Data extracts.
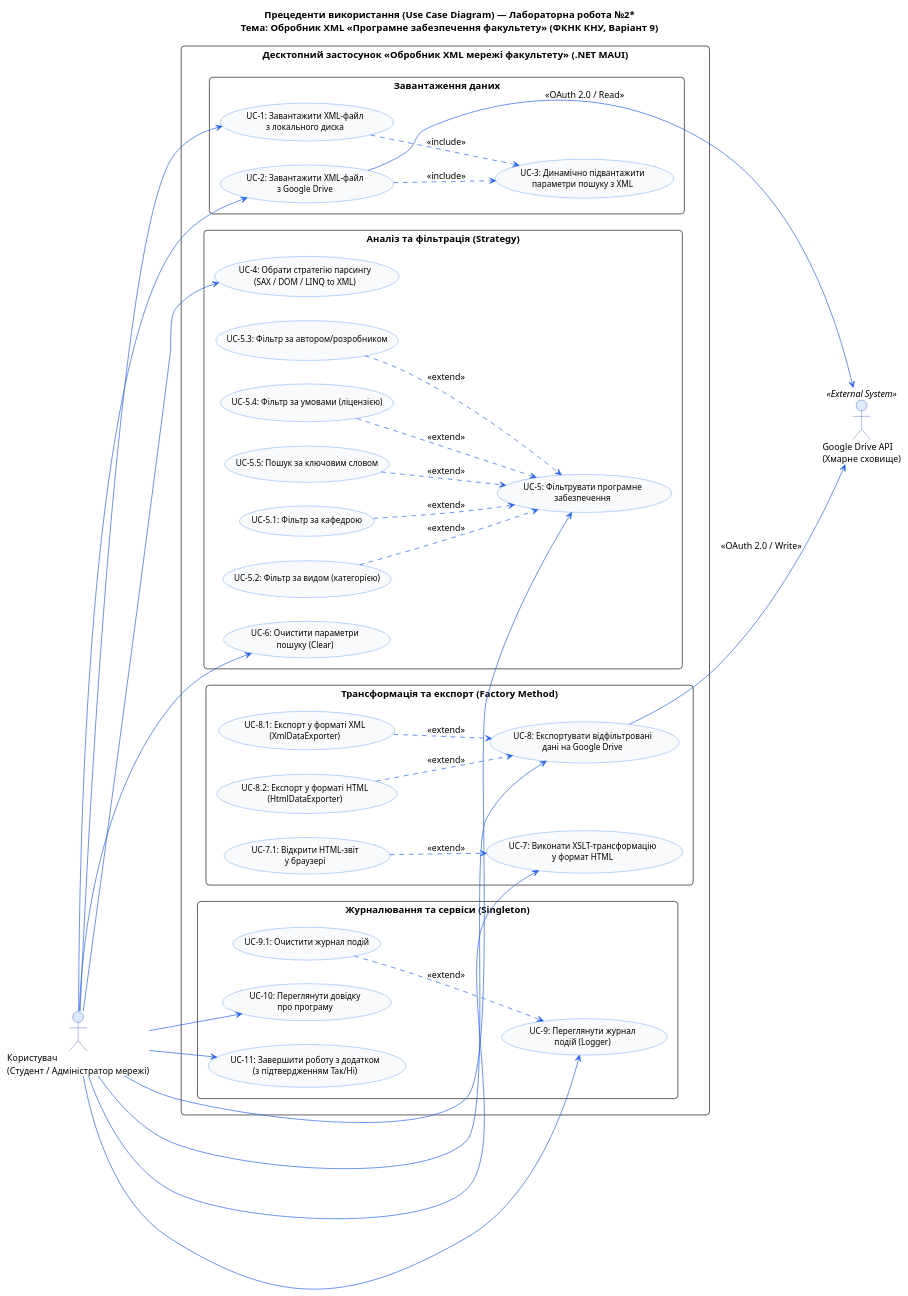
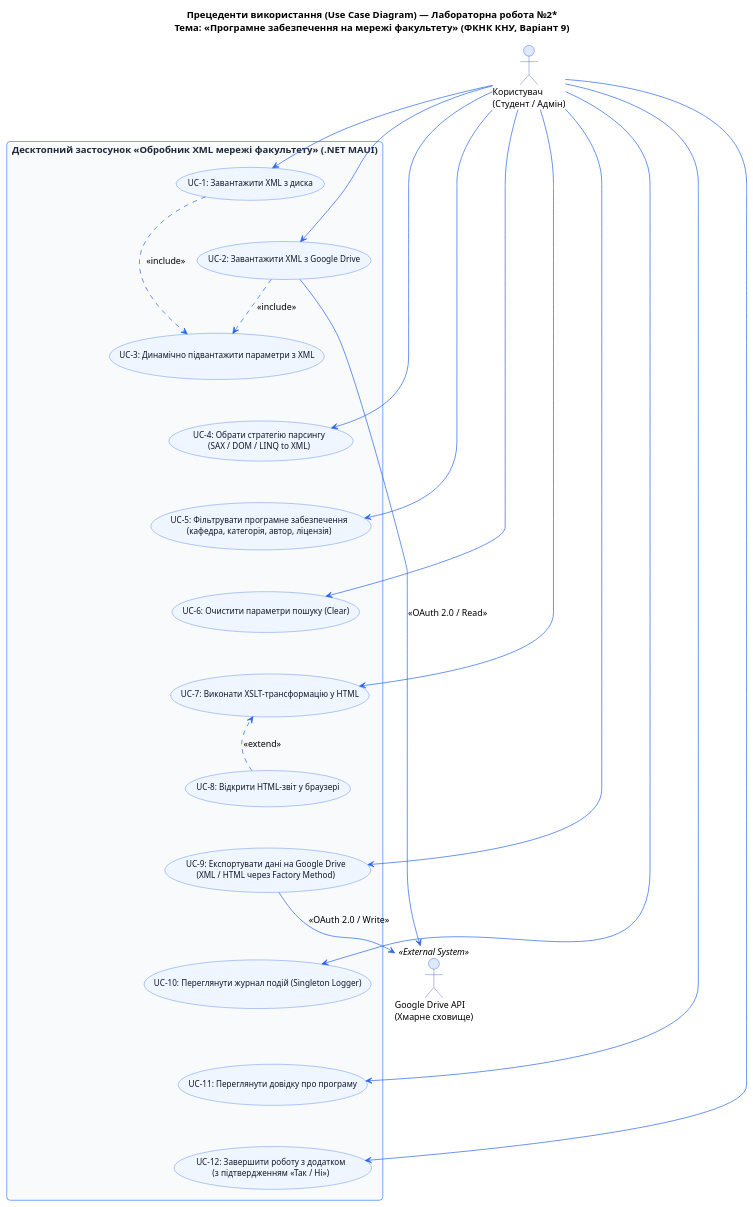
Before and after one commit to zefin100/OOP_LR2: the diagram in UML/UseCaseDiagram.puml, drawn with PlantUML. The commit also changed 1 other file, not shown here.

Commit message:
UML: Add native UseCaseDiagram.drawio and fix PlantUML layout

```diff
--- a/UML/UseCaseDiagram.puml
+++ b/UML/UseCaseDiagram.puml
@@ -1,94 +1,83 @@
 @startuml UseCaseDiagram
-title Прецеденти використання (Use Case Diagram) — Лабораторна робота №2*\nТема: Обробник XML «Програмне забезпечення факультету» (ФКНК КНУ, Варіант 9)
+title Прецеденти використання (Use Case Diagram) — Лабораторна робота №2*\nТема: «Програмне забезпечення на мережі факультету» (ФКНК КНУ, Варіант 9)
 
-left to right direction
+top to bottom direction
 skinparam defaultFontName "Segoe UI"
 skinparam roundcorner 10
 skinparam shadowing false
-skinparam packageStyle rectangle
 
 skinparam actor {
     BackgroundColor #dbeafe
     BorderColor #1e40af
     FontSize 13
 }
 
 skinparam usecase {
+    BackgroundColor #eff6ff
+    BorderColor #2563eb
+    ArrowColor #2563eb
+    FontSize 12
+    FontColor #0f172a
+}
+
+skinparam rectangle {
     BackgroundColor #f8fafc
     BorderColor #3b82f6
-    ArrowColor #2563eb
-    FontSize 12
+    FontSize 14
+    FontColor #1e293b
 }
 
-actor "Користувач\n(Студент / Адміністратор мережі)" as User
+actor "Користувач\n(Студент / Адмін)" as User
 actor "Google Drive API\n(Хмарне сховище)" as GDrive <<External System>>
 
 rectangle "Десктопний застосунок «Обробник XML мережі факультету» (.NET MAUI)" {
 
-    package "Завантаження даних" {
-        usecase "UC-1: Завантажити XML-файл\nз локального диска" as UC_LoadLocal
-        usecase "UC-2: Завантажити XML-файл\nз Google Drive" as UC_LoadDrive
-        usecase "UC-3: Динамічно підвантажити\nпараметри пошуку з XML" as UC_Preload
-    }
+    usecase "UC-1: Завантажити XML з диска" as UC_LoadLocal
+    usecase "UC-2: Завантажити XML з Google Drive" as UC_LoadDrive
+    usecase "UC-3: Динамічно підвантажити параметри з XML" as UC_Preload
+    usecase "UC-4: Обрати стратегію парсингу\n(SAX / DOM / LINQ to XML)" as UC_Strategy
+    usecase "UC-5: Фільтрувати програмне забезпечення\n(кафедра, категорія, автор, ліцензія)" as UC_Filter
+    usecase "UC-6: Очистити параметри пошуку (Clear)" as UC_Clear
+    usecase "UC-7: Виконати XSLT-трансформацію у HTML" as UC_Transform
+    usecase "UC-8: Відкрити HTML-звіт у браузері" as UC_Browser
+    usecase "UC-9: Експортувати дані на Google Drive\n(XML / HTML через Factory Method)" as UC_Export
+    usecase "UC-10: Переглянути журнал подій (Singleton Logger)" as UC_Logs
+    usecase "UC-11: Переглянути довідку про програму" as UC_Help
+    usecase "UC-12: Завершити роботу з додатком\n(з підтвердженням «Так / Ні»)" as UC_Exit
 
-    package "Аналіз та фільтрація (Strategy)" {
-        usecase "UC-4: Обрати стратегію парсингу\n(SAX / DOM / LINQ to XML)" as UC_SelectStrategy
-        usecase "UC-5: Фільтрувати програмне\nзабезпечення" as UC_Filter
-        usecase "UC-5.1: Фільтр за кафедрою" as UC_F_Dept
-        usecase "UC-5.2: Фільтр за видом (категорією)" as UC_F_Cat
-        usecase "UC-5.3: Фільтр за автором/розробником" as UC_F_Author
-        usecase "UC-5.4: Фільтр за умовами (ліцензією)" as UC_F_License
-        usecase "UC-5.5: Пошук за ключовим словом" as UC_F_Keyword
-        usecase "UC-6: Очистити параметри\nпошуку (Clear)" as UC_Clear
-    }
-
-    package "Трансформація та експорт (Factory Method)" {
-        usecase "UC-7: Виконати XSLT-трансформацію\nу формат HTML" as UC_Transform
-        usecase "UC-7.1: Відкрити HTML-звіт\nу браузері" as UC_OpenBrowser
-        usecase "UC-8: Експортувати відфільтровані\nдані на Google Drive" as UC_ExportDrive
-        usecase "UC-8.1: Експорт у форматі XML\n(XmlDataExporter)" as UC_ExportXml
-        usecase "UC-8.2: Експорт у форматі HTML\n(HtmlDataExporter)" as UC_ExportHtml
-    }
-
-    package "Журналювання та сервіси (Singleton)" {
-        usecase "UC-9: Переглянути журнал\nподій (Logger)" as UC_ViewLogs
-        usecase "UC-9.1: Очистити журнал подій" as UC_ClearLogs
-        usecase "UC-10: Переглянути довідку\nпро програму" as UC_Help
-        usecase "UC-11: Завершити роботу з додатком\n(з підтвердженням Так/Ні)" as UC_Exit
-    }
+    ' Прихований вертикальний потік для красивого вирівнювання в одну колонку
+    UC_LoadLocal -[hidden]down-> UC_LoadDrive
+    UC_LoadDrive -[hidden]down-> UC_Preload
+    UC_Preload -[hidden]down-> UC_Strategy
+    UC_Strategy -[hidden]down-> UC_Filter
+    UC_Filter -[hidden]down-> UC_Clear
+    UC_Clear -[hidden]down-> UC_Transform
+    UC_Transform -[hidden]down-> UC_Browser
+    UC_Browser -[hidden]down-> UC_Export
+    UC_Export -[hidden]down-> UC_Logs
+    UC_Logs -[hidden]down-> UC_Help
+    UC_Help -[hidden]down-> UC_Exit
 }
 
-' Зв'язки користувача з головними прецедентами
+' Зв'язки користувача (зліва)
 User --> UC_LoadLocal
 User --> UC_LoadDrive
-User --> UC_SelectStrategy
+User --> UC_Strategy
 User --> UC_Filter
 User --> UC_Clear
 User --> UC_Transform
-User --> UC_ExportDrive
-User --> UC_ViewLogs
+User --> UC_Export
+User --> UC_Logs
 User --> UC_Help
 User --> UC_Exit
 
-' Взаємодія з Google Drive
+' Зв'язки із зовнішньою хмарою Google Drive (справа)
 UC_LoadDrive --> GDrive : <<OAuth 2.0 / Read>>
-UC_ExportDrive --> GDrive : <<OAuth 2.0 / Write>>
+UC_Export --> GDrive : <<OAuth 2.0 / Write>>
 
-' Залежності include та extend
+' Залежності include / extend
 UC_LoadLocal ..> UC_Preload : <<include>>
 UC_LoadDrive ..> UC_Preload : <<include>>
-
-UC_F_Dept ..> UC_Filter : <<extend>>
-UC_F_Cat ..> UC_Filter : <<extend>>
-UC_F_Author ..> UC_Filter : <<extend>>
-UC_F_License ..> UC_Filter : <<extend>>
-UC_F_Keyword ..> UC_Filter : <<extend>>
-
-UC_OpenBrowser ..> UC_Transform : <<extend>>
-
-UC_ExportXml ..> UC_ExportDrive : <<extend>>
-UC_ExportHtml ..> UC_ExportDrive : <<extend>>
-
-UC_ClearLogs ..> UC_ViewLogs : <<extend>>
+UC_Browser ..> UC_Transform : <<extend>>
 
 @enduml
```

...

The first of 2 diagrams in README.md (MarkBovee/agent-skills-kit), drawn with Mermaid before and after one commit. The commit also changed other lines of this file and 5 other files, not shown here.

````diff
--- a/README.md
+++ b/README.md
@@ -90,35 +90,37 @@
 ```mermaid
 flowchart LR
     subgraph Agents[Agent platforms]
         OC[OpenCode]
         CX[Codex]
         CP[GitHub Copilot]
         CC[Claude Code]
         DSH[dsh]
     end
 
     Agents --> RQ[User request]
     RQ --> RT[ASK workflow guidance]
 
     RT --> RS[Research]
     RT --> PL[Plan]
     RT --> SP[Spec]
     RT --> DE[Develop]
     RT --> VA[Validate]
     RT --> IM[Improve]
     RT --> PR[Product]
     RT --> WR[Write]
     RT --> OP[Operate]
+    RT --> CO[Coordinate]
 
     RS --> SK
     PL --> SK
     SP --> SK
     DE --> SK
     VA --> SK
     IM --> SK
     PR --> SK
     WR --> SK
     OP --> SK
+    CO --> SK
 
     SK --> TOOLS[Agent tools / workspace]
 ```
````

Your instructions.
Say how many lines in the entries contain the string "direction", and say nothing else.

Task answer.
2